Modeling Switches

Modeling Transient Voltage Suppressors (TVS)

Modeling Capacitors

Modeling Inductors

Modeling Transformers

Modeling Zener Diodes

Modeling VCO (Voltage Controlled Oscillators)

Modeling Light-emitting Diode (LED)

Modeling Independent Sources

Modeling PWL Sources

Accessing the Applications

Modeling Switches

Use Switch modeling application to create the following type of switches:

  • Time controlled: These switches change or toggle their state at a specified time. Here specified time is the simulation time.

  • Voltage controlled: These switches change their state at a specified voltage.

  • Current controlled: These switches change their state at a specified current.

You can create simple switches or switches with hysteresis. The switch models have built-in checks for dynamic range of parameters.


Modeling Transient Voltage Suppressors (TVS)

Use the TVS modeling application to create TVS (Transient Voltage Suppressor) or MOV (metal oxide varistor) devices. You specify the datasheet information directly into the application to create a device. The models support temperature effects, tolerances, and package parasitic.

You can specify temperature in either %/C or %/Kelvin.

TVS Definition

A transient voltage suppressor is used to protect electronics circuit against voltage transients such as lightning surges etc. You can connect TVS models in parallel to devices and circuits to protect from voltage surges.

TVS resistance decreases with increase in voltage, acting as a resistance shunt as shown in the following V/I curve.


The equation for a TVS device is given as following: I=KxVα


  • I is the current through the device

  • K is a constant depending on the type of the device

  • α is the nonlinearity exponent and is a measure of the steepness of the V/I characteristics of a TVS.

The behavior of the TVS device for different current ranges can be derived from the following circuit:


L is the lead inductance

In the circuit,

  • ROO is the ohmic resistance of the devices and it has very high value

  • RB is the bulk resistance

  • C is the capacitance

  • VR is an ideal varistor

Leakage current region: At a very low current, of the order of less than -A, the ideal varistor has infinite resistance and RO determines the behavior of the circuit. The leakage current will increase with temperature. In this region the V/I curve becomes linear.

Normal operating region: At the normal operating range (-5 to A) the VR determines the behavior.

High current region: At currents above A, the varistor has zero resistance and RB determines the behavior.

Tolerance: The varistor voltage at °C with 1 mA passed in shown in the figure below. The trace at the center represents the varistor voltage at nominal value and the other two traces represent the values at either side of the tolerance band.




Modeling Capacitors

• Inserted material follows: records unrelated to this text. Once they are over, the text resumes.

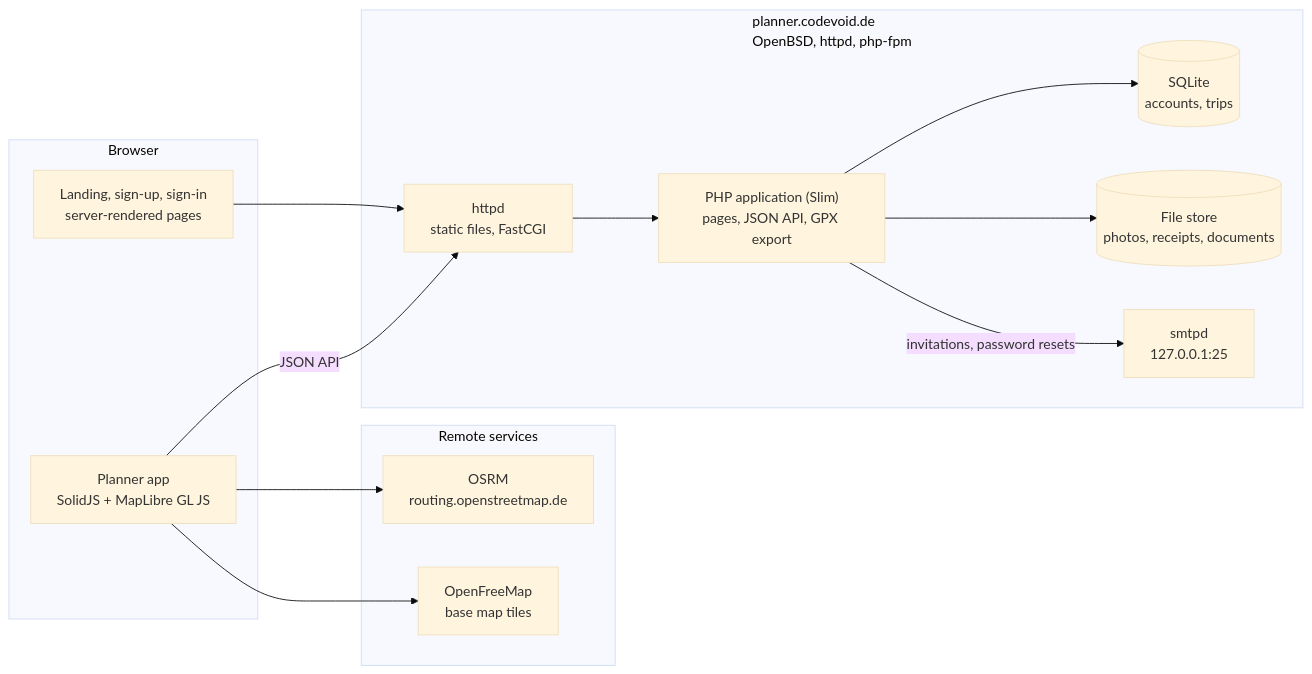
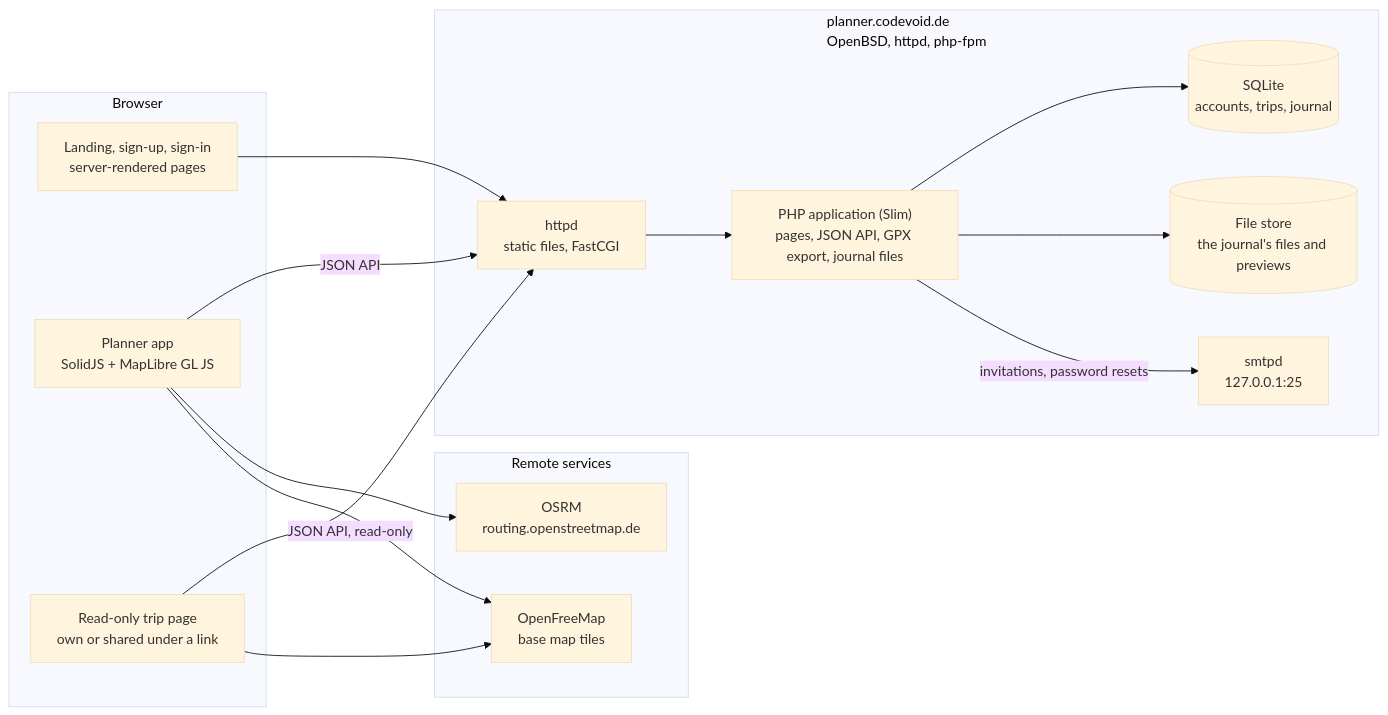
One commit to c0dev0id/TripPlanner changed the first of 3 diagrams in .github/architecture.md. Above: the diagram before and after it, drawn with Mermaid (base theme). The commit also changed other lines of this file and 7 other files, not shown here.

First line of the commit message:
Document phase 5: journal, trip state, sharing

````diff
--- a/.github/architecture.md
+++ b/.github/architecture.md
@@ -8,26 +8,29 @@
 ```mermaid
 flowchart LR
   subgraph browser["Browser"]
     pages["Landing, sign-up, sign-in<br/>server-rendered pages"]
     app["Planner app<br/>SolidJS + MapLibre GL JS"]
+    view["Read-only trip page<br/>own or shared under a link"]
   end
   subgraph server["planner.codevoid.de<br/>OpenBSD, httpd, php-fpm"]
     httpd["httpd<br/>static files, FastCGI"]
-    php["PHP application (Slim)<br/>pages, JSON API, GPX export"]
-    db[("SQLite<br/>accounts, trips")]
-    files[("File store<br/>photos, receipts, documents")]
+    php["PHP application (Slim)<br/>pages, JSON API, GPX export, journal files"]
+    db[("SQLite<br/>accounts, trips, journal")]
+    files[("File store<br/>the journal's files and previews")]
     smtpd["smtpd<br/>127.0.0.1:25"]
   end
   subgraph remote["Remote services"]
     osrm["OSRM<br/>routing.openstreetmap.de"]
     tiles["OpenFreeMap<br/>base map tiles"]
   end
   pages --> httpd
   app -->|JSON API| httpd
+  view -->|JSON API, read-only| httpd
   httpd --> php
   php --> db
   php --> files
   php -->|invitations, password resets| smtpd
   app --> osrm
   app --> tiles
+  view --> tiles
 ```
````
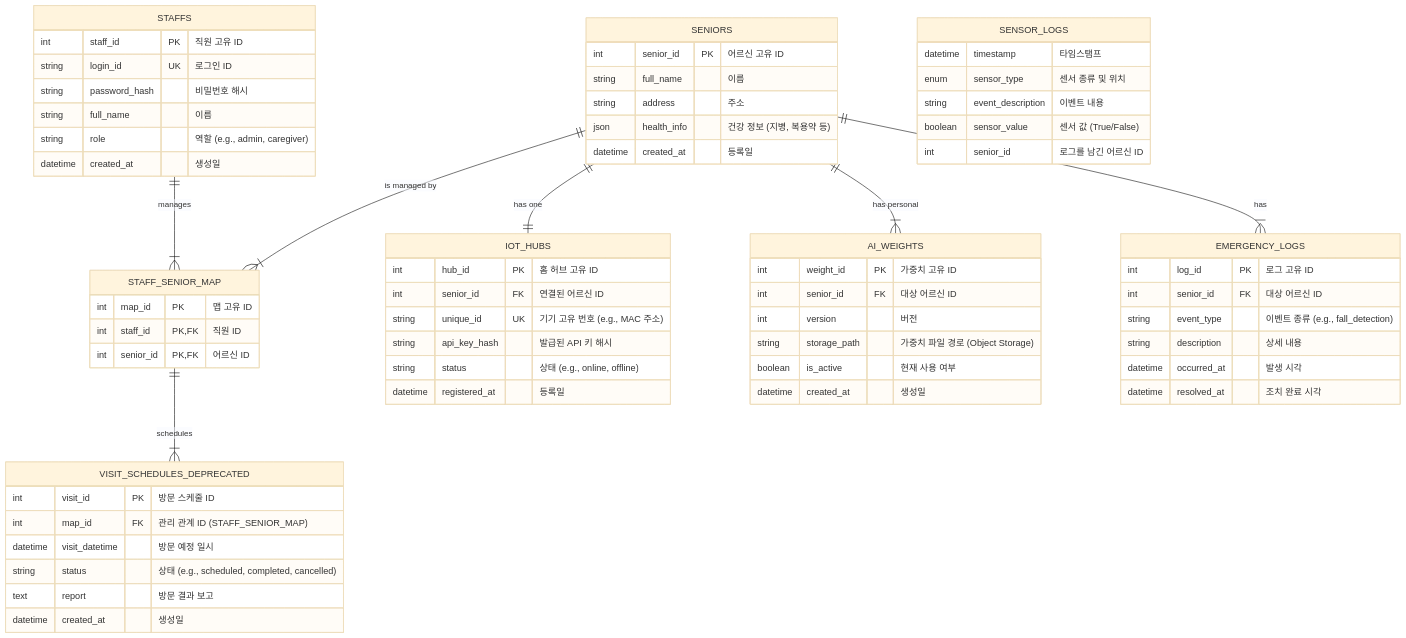
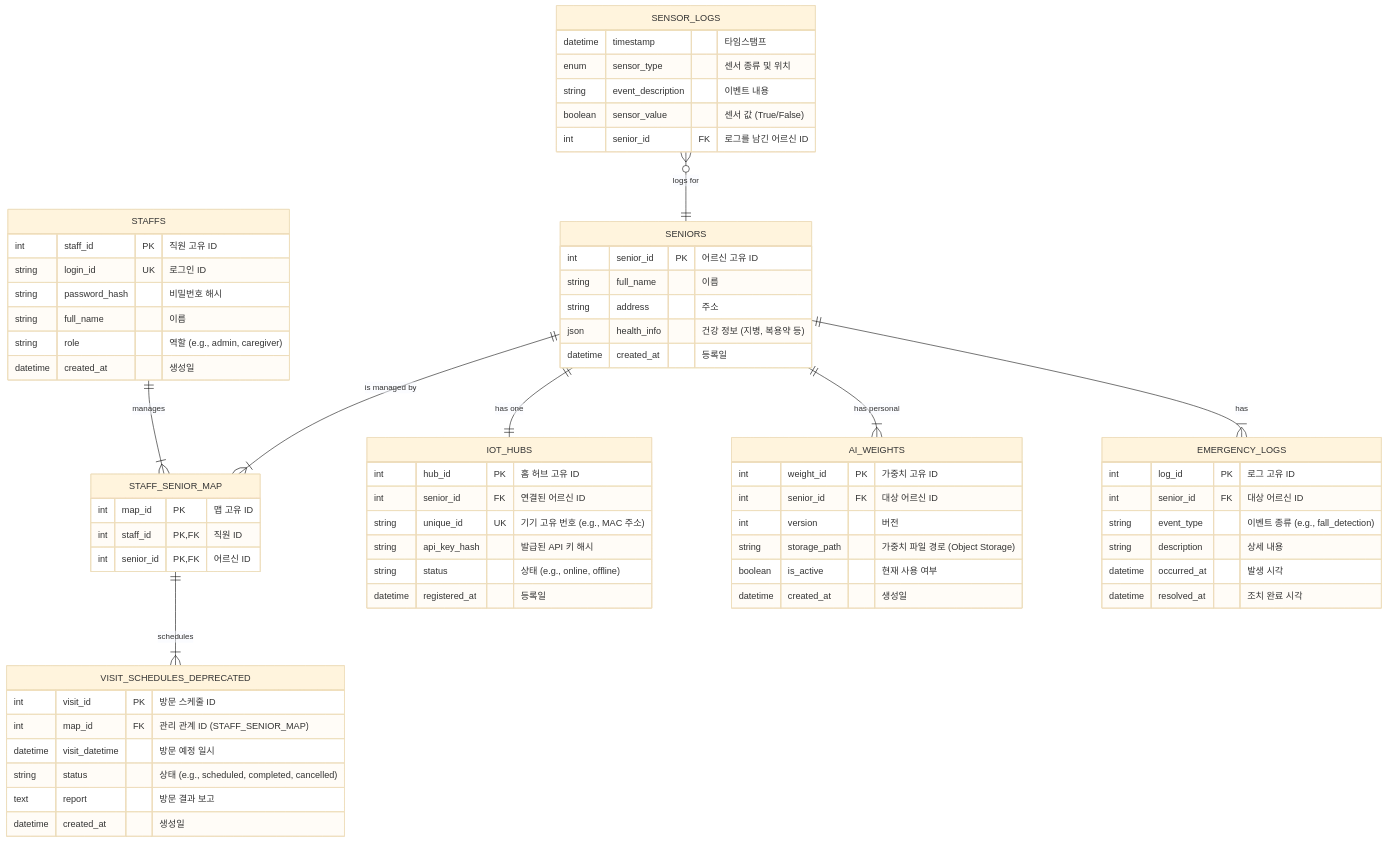
The diagram in BackEnd/design/ERD.mmd (jiminh03/SST), drawn with Mermaid (base theme) before and after one commit. The commit also changed 4 other files, not shown here.

```diff
--- a/BackEnd/design/ERD.mmd
+++ b/BackEnd/design/ERD.mmd
@@ -1,84 +1,82 @@
 erDiagram
     %% --- Entities Definition ---
 
     STAFFS {
         int staff_id PK "직원 고유 ID"
         string login_id UK "로그인 ID"
         string password_hash "비밀번호 해시"
         string full_name "이름"
         string role "역할 (e.g., admin, caregiver)"
         datetime created_at "생성일"
     }
 
     SENIORS {
         int senior_id PK "어르신 고유 ID"
         string full_name "이름"
         string address "주소"
         json health_info "건강 정보 (지병, 복용약 등)"
         datetime created_at "등록일"
     }
 
     STAFF_SENIOR_MAP {
         int map_id PK "맵 고유 ID"
         int staff_id PK, FK "직원 ID"
         int senior_id PK, FK "어르신 ID"
     }
 
     IOT_HUBS {
         int hub_id PK "홈 허브 고유 ID"
         int senior_id FK "연결된 어르신 ID"
         string unique_id UK "기기 고유 번호 (e.g., MAC 주소)"
         string api_key_hash "발급된 API 키 해시"
         string status "상태 (e.g., online, offline)"
         datetime registered_at "등록일"
     }
 
     AI_WEIGHTS {
         int weight_id PK "가중치 고유 ID"
         int senior_id FK "대상 어르신 ID"
         int version "버전"
         string storage_path "가중치 파일 경로 (Object Storage)"
         boolean is_active "현재 사용 여부"
         datetime created_at "생성일"
     }
 
     EMERGENCY_LOGS {
         int log_id PK "로그 고유 ID"
         int senior_id FK "대상 어르신 ID"
         string event_type "이벤트 종류 (e.g., fall_detection)"
         string description "상세 내용"
         datetime occurred_at "발생 시각"
         datetime resolved_at "조치 완료 시각"
     }
 
     VISIT_SCHEDULES_DEPRECATED {
     int visit_id PK "방문 스케줄 ID"
     int map_id FK "관리 관계 ID (STAFF_SENIOR_MAP)"
     datetime visit_datetime "방문 예정 일시"
     string status "상태 (e.g., scheduled, completed, cancelled)"
     text report "방문 결과 보고"
     datetime created_at "생성일"
-}
+    }
 
-    %% --- Time-Series Data (Logical Representation) ---
-    %% 시계열 데이터(센서 로그)는 별도의 Time-Series DB(e.g., TimescaleDB)에 저장됩니다.
-    %% 아래는 개념적 표현이며, 실제 테이블은 관계형 DB에 존재하지 않습니다.
     SENSOR_LOGS {
         datetime timestamp "타임스탬프"
         enum sensor_type "센서 종류 및 위치"
         string event_description "이벤트 내용"
         boolean sensor_value "센서 값 (True/False)"
-        int senior_id "로그를 남긴 어르신 ID"
+        int senior_id FK "로그를 남긴 어르신 ID"
     }
 
 
     %% --- Relationships Definition ---
 
     STAFFS ||--|{ STAFF_SENIOR_MAP : "manages"
     SENIORS ||--|{ STAFF_SENIOR_MAP : "is managed by"
 
     SENIORS ||--|| IOT_HUBS : "has one"
     SENIORS ||--|{ AI_WEIGHTS : "has personal"
     SENIORS ||--|{ EMERGENCY_LOGS : "has"
+    SENSOR_LOGS }o--|| SENIORS : "logs for"
     
     STAFF_SENIOR_MAP ||--|{ VISIT_SCHEDULES_DEPRECATED : "schedules"
```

Use the Capacitor modeling application to model non-ideal capacitors with resistive and inductive parasitic. To create a model, use manufacturer data to specify tolerance and initial conditions. To add a resistance in series and in parallel, specify the equivalent series resistance (ESR) and parallel resistor (RP) values in ohm. To add inductive parasitic, specify either one of the series inductance (ESL) or the self resonant frequency (SRF) mentioned by the manufacturer. The application calculates the other value based on the following equation, and displays the result in a grayed field:



Modeling Inductors

Modeling of inductors is important for analog applications, especially those involving a wide range of frequency or high DC currents, such as EMI and DC filters, respectively. You can model a non-ideal inductor using the DC resistance, wire capacitance, and magnetic core loss to represent the non- linear characteristics.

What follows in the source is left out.